However, there are three main things to consider before undertaking the conversion; but where should you start? Jones Brothers Loft Conversions Ltd in Epsom are here to help…
Why Undertake a Loft Conversion?
Were you aware that loft conversions can add a significant amount of value to your Banstead property? Well, hiring the loft conversion specialists at Jones Brothers to perform the procedure could add as much as 20% to the overall resale price of your home, quickly and at a surprisingly affordable price.
Many families in the area choose to convert their lofts as a means of creating more space without having to move home. In addition, the work taking place in the loft is likely to be less disruptive to any Banstead household than a major extension would be, for example.
Is My Loft Convertible?
Before we begin work on any loft conversions, we need to assess whether the lofts in question are suitable for conversion. In fact, the vast majority of lofts in Banstead can be converted with ease by our loft conversion specialists. However, there are three main things that we need to check to be sure.
The primary consideration is the internal height of the existing attic, from underneath the ridge board in the apex to the top of the ceiling joist. Some argue that attic conversions can be undertaken with as little as 2.2 metres of space available in the useable part of the roof, which is true. However, our experts agree that to be ideal for conversion, lofts should have at least 2.5 metres of useable space.

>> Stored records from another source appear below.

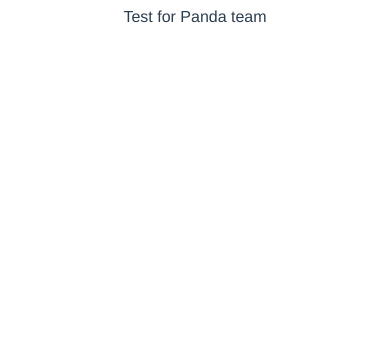
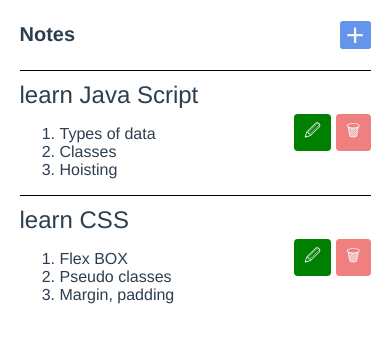
Before and after one commit to alexakuna/Notes, a Vue app: page / in a window 390 px wide. Shown: the top 342 px of the page. Built offline with nearby package versions, Linux system fonts and the light colour scheme.

Commit message:
made part of work

```diff
--- a/src/App.vue
+++ b/src/App.vue
@@ -1,28 +1,95 @@
 <template>
   <div id="app">
-    Test for Panda team
+    <router-view/>
   </div>
 </template>
 
 <style lang="scss">
+body {
+  margin: 0;
+}
 #app {
+  .edit, .remove {
+    cursor: pointer;
+    font-size: 1rem;
+    padding: 5px 10px;
+    border: none;
+    border-radius: 10%;
+    color: whitesmoke;
+    transition: all 0.3s ease-out;
+  }
+  .remove {
+    background-color: lightcoral;
+    &:hover {
+      background-color: darkred;
+    }
+  }
+  .edit {
+    margin-right: 5px;
+    background-color: green;
+    &:hover {
+      background-color: darkgreen;
+    }
+  }
+  a {
+    text-decoration: none;
+    color: cornflowerblue;
+  }
+  .head {
+    display: flex;
+    justify-content: space-between;
+    align-items: center;
+    padding-top: 10px;
+    padding-bottom: 10px;
+    .add {
+      cursor: pointer;
+      font-size: 2rem;
+      line-height: 26px;
+      height: fit-content;
+      background-color: cornflowerblue;
+      color: whitesmoke;
+      border: none;
+      border-radius: 10%;
+      transition: all 0.3s ease-out;
+      &:hover {
+        background-color: darkslateblue;
+      }
+    }
+  }
+  width: 70%;
+  margin: 0 auto;
   font-family: Avenir, Helvetica, Arial, sans-serif;
   -webkit-font-smoothing: antialiased;
   -moz-osx-font-smoothing: grayscale;
-  text-align: center;
   color: #2c3e50;
 }
-
-nav {
-  padding: 30px;
-
-  a {
-    font-weight: bold;
-    color: #2c3e50;
-
-    &.router-link-exact-active {
-      color: #42b983;
+.empty {
+  text-align: center;
+  font-size: 18px;
+}
+.tasks {
+  flex-direction: column;
+}
+.notes {
+  display: flex;
+  justify-content: space-between;
+  align-items: center;
+  border-top: 1px solid black;
+  .note {
+    .note-title {
+      font-size: 24px;
+      margin-bottom: 10px;
+      margin-top: 10px;
     }
   }
 }
+@media (min-width: 320px) and (max-width: 425px) {
+  #app {
+    width: 90%;
+    h1 {
+      font-size: 20px;
+    }
+  }
+
+}
 </style>
--- /dev/null
+++ b/src/components/TaskComponent.vue
@@ -0,0 +1,66 @@
+<template>
+<div class="task">
+  <div class="desc-block">
+    <label>
+      <input type="checkbox" :checked="status" @change="status = !status">
+    </label>
+    <div class="description">
+      <div v-if="status" class="done-block"></div>
+      {{ title }}
+    </div>
+  </div>
+  <div class="actions-block">
+    <button class="edit" :disabled="status">&#128393;</button>
+    <button class="remove" :disabled="status">&#128465;</button>
+  </div>
+</div>
+</template>
+
+<script>
+export default {
+  name: 'TaskComponent',
+  props: ['task'],
+  data: () => ({
+    status: null,
+    title: null,
+  }),
+  created() {
+    this.status = this.task.status;
+    this.title = this.task.title;
+  },
+};
+</script>
+
+<style lang="scss">
+.done-block {
+  position: absolute;
+  width: 100%;
+  height: 0.1rem;
+  background-color: #595959;
+  top: calc(50% - 0.1rem);
+}
+.task {
+  display: flex;
+  align-items: center;
+  justify-content: space-between;
+  padding: 10px;
+  border-top: solid 1px #d0c4c4;
+  &:last-child {
+    border-bottom: solid 1px #d0c4c4;
+  }
+  .desc-block {
+    display: flex;
+    justify-content: center;
+    align-items: center;
+    input[type=checkbox] {
+      width: 1.2rem;
+      height: 1.2rem;
+      margin-right: 5px;
+    }
+    .description {
+      position: relative;
+      word-break: break-all;
+    }
+  }
+}
+</style>
--- a/src/router/index.js
+++ b/src/router/index.js
@@ -1,9 +1,27 @@
 import Vue from 'vue';
 import VueRouter from 'vue-router';
+import HomeView from '../views/HomeView.vue';
+import NoteView from '../views/NoteView.vue';
 
 Vue.use(VueRouter);
 
-const routes = [];
+const routes = [
+  {
+    path: '/',
+    name: 'HomeView',
+    component: HomeView,
+  },
+  {
+    path: '/edit',
+    name: 'NoteView',
+    component: NoteView,
+    props: true,
+  },
+  {
+    path: '*',
+    component: HomeView,
+  },
+];
 
 const router = new VueRouter({
   mode: 'history',
--- /dev/null
+++ b/src/views/HomeView.vue
@@ -0,0 +1,80 @@
+<template>
+  <div class="home">
+    <div class="head">
+      <h1>Notes</h1>
+      <router-link
+        :to="{name: 'NoteView', params: { note: emptyNote }}"
+        custom
+        v-slot="{ navigate }"
+      >
+        <button class="add" @click="navigate" role="link">+</button>
+      </router-link>
+    </div>
+    <hr v-if="!notes.length">
+    <div v-if="!notes.length" class="empty">
+      There are no notes yet. Click the button in the upper right corner.
+    </div>
+    <template v-else>
+      <div class="notes" v-for="(note, index) in notes" :key="note.id">
+        <div class="note">
+          <div class="note-title">{{ note.title }}</div>
+          <ol class="tasks">
+            <li v-for="task in note.tasks.slice(0, 3)" :key="task.id">
+              {{ task.title }}
+            </li>
+          </ol>
+        </div>
+        <div class="action-note">
+          <router-link
+            :to="{name: 'NoteView', params: { note: note }}"
+            custom
+            v-slot="{ navigate }"
+          >
+            <button class="edit" @click="navigate" role="link">&#128393;</button>
+          </router-link>
+          <button class="remove" @click="removeNote(index)">&#128465;</button>
+        </div>
+      </div>
+    </template>
+  </div>
+</template>
+
+<script>
+export default {
+  name: 'HomeView',
+  data: () => ({
+    emptyNote: {
+      id: '',
+      title: '',
+      tasks: [],
+    },
+    notes: [
+      {
+        id: 1,
+        title: 'learn Java Script',
+        tasks: [
+          { title: 'Types of data', status: false, id: 1 },
+          { title: 'Classes', status: false, id: 2 },
+          { title: 'Hoisting', status: true, id: 3 },
+        ],
+      },
+      {
+        id: 2,
+        title: 'learn CSS',
+        tasks: [
+          { title: 'Flex BOX', status: false, id: 1 },
+          { title: 'Pseudo classes', status: false, id: 2 },
+          { title: 'Margin, padding', status: true, id: 3 },
+          { title: 'Grids', status: false, id: 4 },
+          { title: 'Positions', status: true, id: 5 },
+        ],
+      },
+    ],
+  }),
+  methods: {
+    removeNote(index) {
+      this.notes.splice(index, 1);
+    },
+  },
+};
+</script>
--- /dev/null
+++ b/src/views/NoteView.vue
@@ -0,0 +1,54 @@
+<template>
+  <div class="note">
+    <h1>{{ emptyNote.title || 'Enter name of note' }}</h1>
+    <div class="head">
+      <router-link to="/">&#8678; Back</router-link>
+      <div style="display: flex; align-items: center">
+        <button
+          v-if="emptyNote.tasks.length"
+          style="border-radius: 3px"
+          class="edit" @click="saveNote"
+        >Save</button>
+        <button title="Add task" class="add" @click="addTask">+</button>
+      </div>
+    </div>
+    <hr v-if="!emptyNote.tasks.length">
+    <div v-if="!emptyNote.tasks.length" class="empty">
+      There are no tasks yet. Click the button in the upper right corner.
+    </div>
+    <template v-else>
+      <TaskComponent v-for="task in emptyNote.tasks" :task="task" :key="task.id"/>
+    </template>
+  </div>
+</template>
+
+<script>
+import TaskComponent from '@/components/TaskComponent.vue';
+
+export default {
+  name: 'NoteView',
+  props: ['note'],
+  data: () => ({
+    emptyNote: null,
+  }),
+  components: {
+    TaskComponent,
+  },
+  created() {
+    if (!this.note) {
+      this.$router.back();
+    } else {
+      this.emptyNote = this.note;
+    }
+  },
+  methods: {
+    addTask() {
+      console.log('test');
+      this.emptyNote.tasks.push({ title: '', status: false, id: Date.now() });
+    },
+    saveNote() {
+      localStorage.setItem('notes', JSON.stringify(this.emptyNote));
+    },
+  },
+};
+</script>
```
Also changed, not shown: package.json (+7 -1 lines).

The second thing to consider is the pitch of the roof of your Banstead home. Generally speaking, as long as the pitch is over 30°, then it is suitable for conversion. The higher the angle of the pitch, the greater the central head height will be.
The third consideration is the footprint of the existing attic space. As a rule of thumb, internal walls should measure a minimum of 5.5 metres from side to side (including the chimney). The attic walls should also measure at least 7.5 metres from front to back.